Muralitharan's tidy spell could not restrict Australia's batsmen, who hammered 281 for four in the rain-curtailed 38-over contest.
The Aussies were in high spirits despite persistent showers being a dampener for the showpiece final of the premier limited-overs tournament.
New York-based Australian banker Daniel Pittorino was confident the "Aussies will romp home."
"We knew we're going to be in the final, so planned the visit for the World Cup's last week," said Pittorino, who is here in a group of London-based Australian bankers.
"This is a rare opportunity to see a top-grade cricket event in the vicinity of the United States, and it's great to here when the Australians are such great form."
Throughout the 47-day tournament, which began March 13, Australian fans have come out in large numbers to support their team, making this the biggest group of supporters for the cricket team from Down Under in the past couple of decades.
"We're part of a group of 720 Australians on one cruise ship, and I believe there a four or five groups like ours who have come to see the World Cup," said Barry Wacker, 65, who is on his first cricket tour.
Joining him for the tour to watch "cricket in paradise" is his wife Kathy, who left their home in North Stradbroke Island, near Brisbane, at the start of April.
"Fantastic destination and a fantastic Australian team.
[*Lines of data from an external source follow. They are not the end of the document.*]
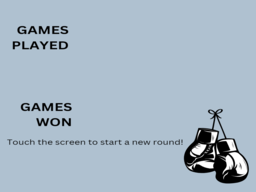
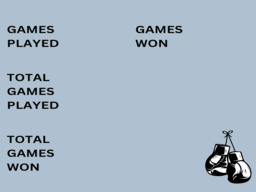
new bg image for statistics

diff --git a/00_project/source/graphics/graphics.c b/00_project/source/graphics/graphics.c
@@ -270,7 +270,7 @@ int set_time_remaining(int min, int sec, int msec){
 	return (time_round - time_passed);
 }
 
-void show_settings(int games_played, int games_won, int higher_won){
+void show_settings(int games_played, int games_won, int higher_played){
 	// Configure the SUB engine in Rotoscale Mode
 	REG_DISPCNT_SUB = MODE_5_2D | DISPLAY_BG1_ACTIVE | DISPLAY_BG2_ACTIVE;
 	BGCTRL_SUB[2] = BG_BMP_BASE(5) | BG_BMP8_256x256;
@@ -283,22 +283,22 @@ void show_settings(int games_played, int games_won, int higher_won){
 	}
 
 	int games_played_hundreds = games_played / 100;
-	int games_played_dozens = (games_played%100)/10;
-	int games_played_units = (games_played%100)%10;
+	int games_played_dozens = (games_played)/10;
+	int games_played_units = (games_played)%10;
 
 	int games_won_hundreds = games_won / 100;
-	int games_won_dozens = (games_won%100)/10;
-	int games_won_units = (games_won%100)%10;
+	int games_won_dozens = (games_won)/10;
+	int games_won_units = (games_won)%10;
 
-	int higher_won_hundreds = higher_won / 100;
-	int higher_won_dozens = (higher_won%100)/10;
-	int higher_won_units = (higher_won%100)%10;
+	int higher_played_hundreds = higher_played / 100;
+	int higher_played_dozens = (higher_played%100)/10;
+	int higher_played_units = (higher_played%100)%10;
 
 	BGCTRL_SUB[1] = BG_32x32 | BG_COLOR_256 | BG_MAP_BASE(0) | BG_TILE_BASE(1);
 	//Copy the tiles and the palette to the corresonding location
 	swiCopy(numbersTiles, BG_TILE_RAM_SUB(1), numbersTilesLen);
 
-	u8 pal_l8, pal_h8;
+	/*u8 pal_l8, pal_h8;
 	u16* image = BG_TILE_RAM_SUB(1);
 	for(i=0; i<numbersTilesLen/2; i++){
 		pal_l8 = (u8) (image[i]);
@@ -312,7 +312,7 @@ void show_settings(int games_played, int games_won, int higher_won){
 		else
 			pal_h8 = 3;
 		image[i] = pal_h8<<8 | pal_l8;
-	}
+	}*/
 
 	printDigit(BG_MAP_RAM_SUB(0) , games_played_hundreds, 10, 0);
 	printDigit(BG_MAP_RAM_SUB(0) , games_played_dozens, 14, 0);
@@ -320,9 +320,9 @@ void show_settings(int games_played, int games_won, int higher_won){
 	printDigit(BG_MAP_RAM_SUB(0) , games_won_hundreds, 10, 8);
 	printDigit(BG_MAP_RAM_SUB(0) , games_won_dozens, 14, 8);
 	printDigit(BG_MAP_RAM_SUB(0) , games_won_units, 18, 8);
-	printDigit(BG_MAP_RAM_SUB(0) , higher_won_hundreds, 10, 16);
-	printDigit(BG_MAP_RAM_SUB(0) , higher_won_dozens, 14, 16);
-	printDigit(BG_MAP_RAM_SUB(0) , higher_won_units, 18, 16);
+	printDigit(BG_MAP_RAM_SUB(0) , higher_played_hundreds, 10, 16);
+	printDigit(BG_MAP_RAM_SUB(0) , higher_played_dozens, 14, 16);
+	printDigit(BG_MAP_RAM_SUB(0) , higher_played_units, 18, 16);
 }
 
 void sprite_initializer(){

diff --git a/00_project/source/game/game_sync_fsm.c b/00_project/source/game/game_sync_fsm.c
@@ -196,26 +196,18 @@ void go_for_end_round()
     u8 local, remote;
     int higher_won, higher_played;
 
-    get_stats(&higher_played, &higher_won);
+    //get_stats(&higher_played, &higher_won);
     get_scores(&local, &remote);
 
     if(my_score == local){
-    	higher_played++;
-    	store_stats(higher_played, higher_won);
-    	get_stats(&higher_played, &higher_won);
-       	youlose();
+    	youlose();
     }
     else{
-    	higher_played++;
-    	higher_won++;
-    	store_stats(higher_played, higher_won);
-    	get_stats(&higher_played, &higher_won);
     	youwin();
     }
 
-
-
-    show_settings(local+remote,local, higher_won);
+    //get_stats(&higher_played, &higher_won);
+    show_settings(local+remote,local, higher_played);
 
     swiWaitForVBlank();
 }
@@ -223,9 +215,10 @@ void go_for_end_round()
 void go_for_new_round()
 {
 	// @todo change BG and send ctrl changeBG instr
-    new_round();
+	new_round();
     u8 scr, dontcare;
     get_scores(&scr, &dontcare);
+    store_stats(scr, dontcare);
     my_score = scr;
     send_ctrl_instruction(SET_STAGE | IS_PLAY, scr, 0);
     game_state = GAME_IN_PROGRESS;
What more do you want for your first tour as a cricket supporter?" said Wacker. "All that's left to see now is Australia carrying the World Cup back once again."
Sri Lanka too had some supporters exuding confidence, reminding those in the adjoining seats "not to forget '96."
S. Sivasubramaniam, a travel agent from London, believes Sri Lanka's team "will pull off a giant killing performance in the final."
"We've been waiting for another World Cup in our collection, we want (captain) Mahela Jayawardene and the boys to give us this lovely present," said Sivasubramaniam, who came for the final after winning a competition conducted by Sri Lankan Airlines.
Sitting beside him was Basil Perera, also from London. He said he was a huge fan of aggressive opener Sanath Jayasuriya, the former skipper who is among the six batsmen to score more than 10,000 runs in limited-overs internationals.
"I'm backing Jayasuriya to hammer the Australian attack this time, and he better do it now, for this surely would be his last World Cup," said Perera.
Sri Lanka's support grew as supporters joined them from other nations who had been knocked out of the tournament, some by Australia.
South African Butch Courtney, from Johannesburg, was backing Sri Lanka based on the theory of "ABA" (Anybody But Australia) _ willing to support any team taking on the rampant Aussies who had won 22 World Cup games in a row headed into the final.
Australia's unbeaten run in World Cup matches, numbering 28, stretches back to the 1999 World Cup. It also includes a tied match against South Africa in the semifinal of that event.
"We support two teams ... South Africa and any other side that can beat Australia," said Courtney, who has been to several Caribbean islands watching cricket over the past 12 days.
Scores of fans from India and Pakistan joined in backing the subcontinental team.


Updated : 2021-08-05 03:47 GMT+08:00